My mother-in-law died recently. She was 94 and had had a long, rich life full of travel and friends. She was not a collector of things as I am. When she moved into assisted living, we helped her clear out her possessions. We did a further sweeping away when she moved into skilled nursing. What was left in her room when she died were several small glass blue birds given to her for her volunteer work at the local hospital.
In the last couple of years of her life, she and I became closer than we ever had been before, enjoying the time we spent together. These birds, an accidental collection of hers, have taken on special meaning to me. They represent memories of Lillian.
Starting with my grandparents, I have kept a memento of each passing elder. The token brings back the person whenever I look at the object. My grandmother was the first to go, and the jade plant on our back porch is a cutting from the original jade plant that my mother brought home after my grandmother's death. My grandmother told me family history, taught me the 'proper' way to do things, and saved my favorite magazine so that I could cut out the paper dolls in the back. She had a small garden where iris, grapes, and calla lilies grew, which sparked my interest in gardening.
My mother sent me envelopes of autumn leaves each year. I've saved them in a box and added many more of my own. When I sift through them in September, I remember her and realize how often I use leaves as symbols and motifs in my artwork.

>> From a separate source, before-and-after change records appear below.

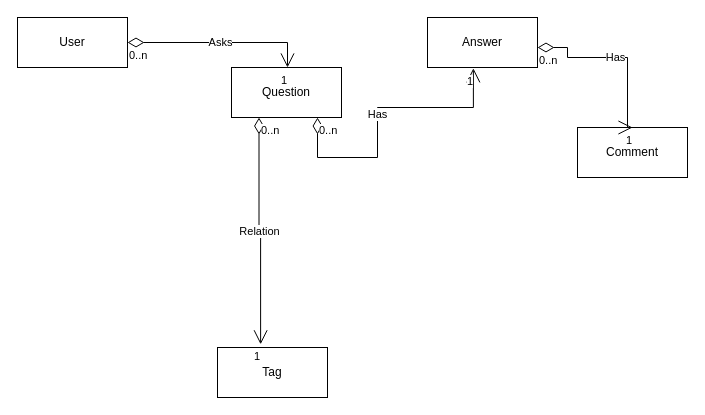
Before: Untitled Diagram.drawio in LordMhri/Playlist, a draw.io diagram. Source tidied: cells renumbered, new cells numbered last; positions are measured from the earlier drawing's top-left corner, leaving out a move shared by most shapes. Both pictures are drawn from the tidied source at 100%, with x=0, y=0 at pixel (17, 17).
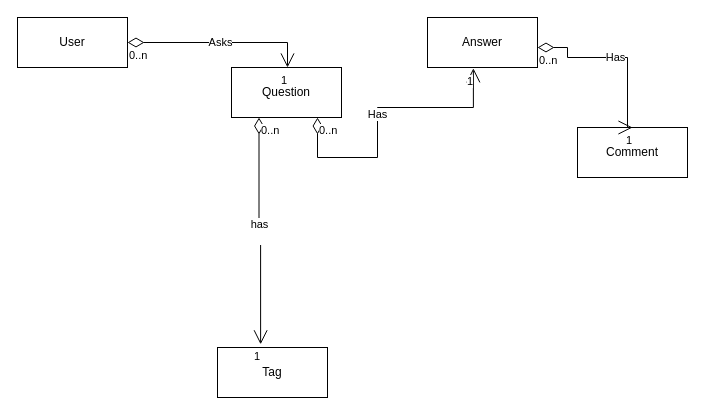
After the change.

The change refers to these unchanged cells:
```xml
<mxCell id="2" value="Question" style="html=1;whiteSpace=wrap;" parent="1" vertex="1">
  <mxGeometry x="214" y="50" width="110" height="50" as="geometry" />
</mxCell>
<mxCell id="6" value="Tag" style="html=1;whiteSpace=wrap;" parent="1" vertex="1">
  <mxGeometry x="200" y="330" width="110" height="50" as="geometry" />
</mxCell>
```

Change to the diagram source:
```diff
@@
-    <mxCell id="16" value="Relation" style="endArrow=open;html=1;endSize=12;startArrow=diamondThin;startSize=14;startFill=0;edgeStyle=orthogonalEdgeStyle;rounded=0;entryX=0.392;entryY=-0.063;entryDx=0;entryDy=0;entryPerimeter=0;exitX=0.25;exitY=1;exitDx=0;exitDy=0;" parent="1" edge="1" source="2" target="6">
+    <mxCell id="16" value="has&lt;div&gt;&lt;br&gt;&lt;/div&gt;" style="endArrow=open;html=1;endSize=12;startArrow=diamondThin;startSize=14;startFill=0;edgeStyle=orthogonalEdgeStyle;rounded=0;entryX=0.392;entryY=-0.063;entryDx=0;entryDy=0;entryPerimeter=0;exitX=0.25;exitY=1;exitDx=0;exitDy=0;" parent="1" edge="1" source="2" target="6">
       <mxGeometry relative="1" as="geometry" />
     </mxCell>
```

The most unusual memento, an electric can opener, represents my grandfather. Yes, a can opener, which was the only thing left in his apartment after my mother had packed away the things she treasured. The can opener continued its useful life for many years until it finally gave out. Now it sits in my workroom as a bookend. I have other objects that belonged to my grandfather now, but the can opener always brings a smile to my face in memory of the whimsical, fun-loving storyteller who was my grandfather.

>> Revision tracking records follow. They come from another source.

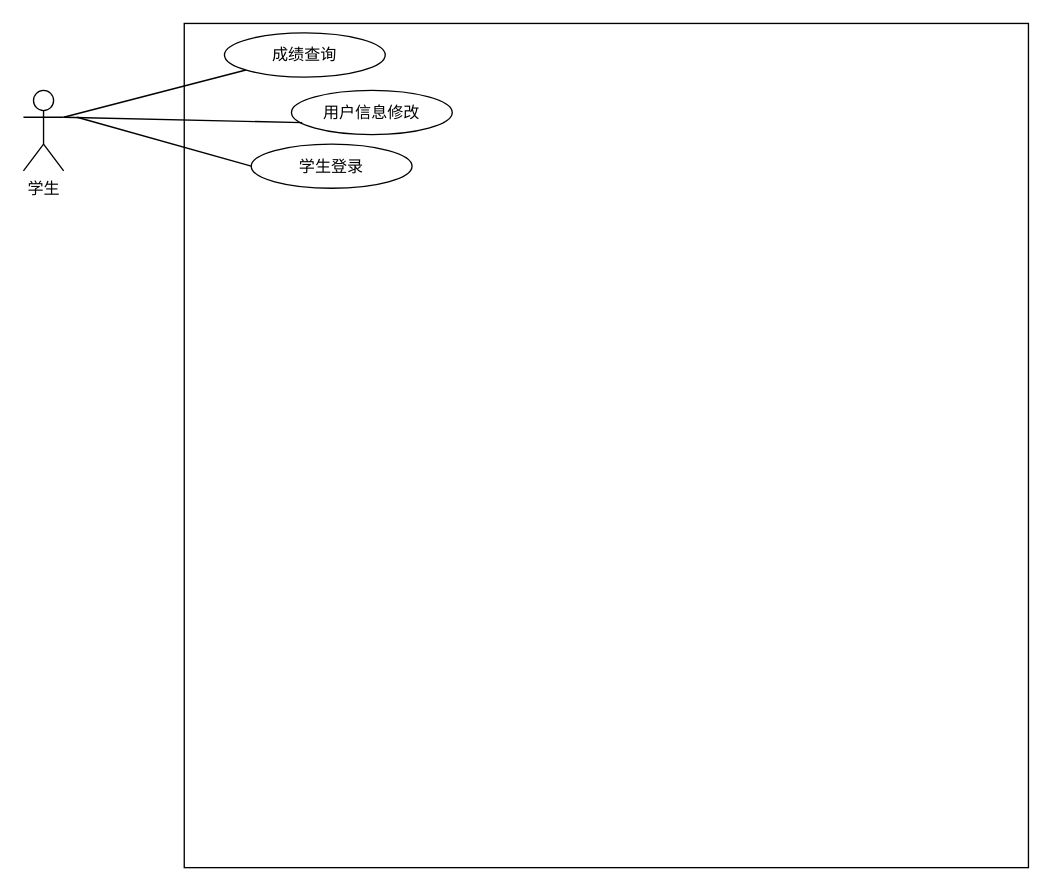
This is 学位-成绩管理系统.drawio from creazy412/none, a draw.io file, before an edit. Source tidied: cells renumbered, new cells numbered last; positions are measured from the earlier drawing's top-left corner, leaving out a move shared by most shapes. Both pictures are drawn from the tidied source at 134%, with x=0, y=0 at pixel (23, 23).
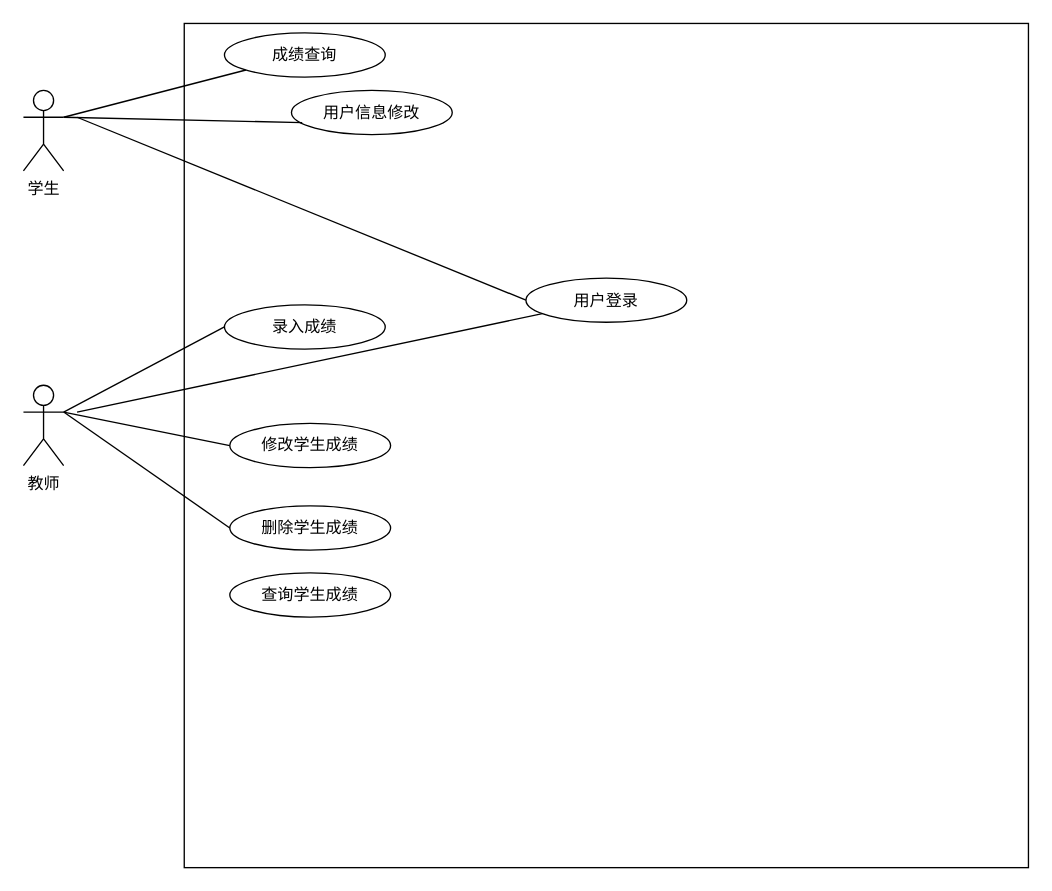
The same page after the edit.

Commit message (it also covers changes not shown here):
更新学位-成绩管理系统.drawio

Change to the diagram source:
```diff
@@
-    <mxCell id="7" value="学生登录" style="ellipse;whiteSpace=wrap;html=1;" parent="1" vertex="1">
-      <mxGeometry x="170" y="90" width="120" height="33" as="geometry" />
+    <mxCell id="7" value="用户登录" style="ellipse;whiteSpace=wrap;html=1;" parent="1" vertex="1">
+      <mxGeometry x="375" y="190" width="120" height="33" as="geometry" />
     </mxCell>
@@
+    <mxCell id="10" value="教师" style="shape=umlActor;verticalLabelPosition=bottom;verticalAlign=top;html=1;outlineConnect=0;" parent="1" vertex="1">
+      <mxGeometry y="270" width="30" height="60" as="geometry" />
+    </mxCell>
+    <mxCell id="11" value="录入成绩" style="ellipse;whiteSpace=wrap;html=1;" parent="1" vertex="1">
+      <mxGeometry x="150" y="210" width="120" height="33" as="geometry" />
+    </mxCell>
+    <mxCell id="12" value="修改学生成绩" style="ellipse;whiteSpace=wrap;html=1;" parent="1" vertex="1">
+      <mxGeometry x="154" y="298.5" width="120" height="33" as="geometry" />
+    </mxCell>
+    <mxCell id="13" value="删除学生成绩" style="ellipse;whiteSpace=wrap;html=1;" parent="1" vertex="1">
+      <mxGeometry x="154" y="360" width="120" height="33" as="geometry" />
+    </mxCell>
+    <mxCell id="14" style="endArrow=none;html=1;rounded=0;exitX=1;exitY=0.3333333333333333;exitDx=0;exitDy=0;exitPerimeter=0;entryX=0;entryY=0.5;entryDx=0;entryDy=0;" parent="1" edge="1" source="10" target="11">
+      <mxGeometry relative="1" as="geometry" />
+    </mxCell>
+    <mxCell id="15" style="endArrow=none;html=1;rounded=0;entryX=0;entryY=0.5;entryDx=0;entryDy=0;" parent="1" edge="1" target="12">
+      <mxGeometry relative="1" as="geometry">
+        <mxPoint x="30" y="290" as="sourcePoint" />
+      </mxGeometry>
+    </mxCell>
+    <mxCell id="16" style="endArrow=none;html=1;rounded=0;exitX=1;exitY=0.3333333333333333;exitDx=0;exitDy=0;exitPerimeter=0;entryX=0;entryY=0.5;entryDx=0;entryDy=0;" parent="1" edge="1" source="10" target="13">
+      <mxGeometry relative="1" as="geometry" />
+    </mxCell>
+    <mxCell id="17" style="endArrow=none;html=1;rounded=0;" parent="1" edge="1" target="7">
+      <mxGeometry relative="1" as="geometry">
+        <mxPoint x="40" y="290" as="sourcePoint" />
+      </mxGeometry>
+    </mxCell>
+    <mxCell id="18" value="查询学生成绩" style="ellipse;whiteSpace=wrap;html=1;" parent="1" vertex="1">
+      <mxGeometry x="154" y="410" width="120" height="33" as="geometry" />
+    </mxCell>
```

Iris Apfel, who is 93 and still a designer, once said in a New York Times article: "I think it's wonderful to have stuff and live with memories and things you enjoy." If Iris can do that, so can I.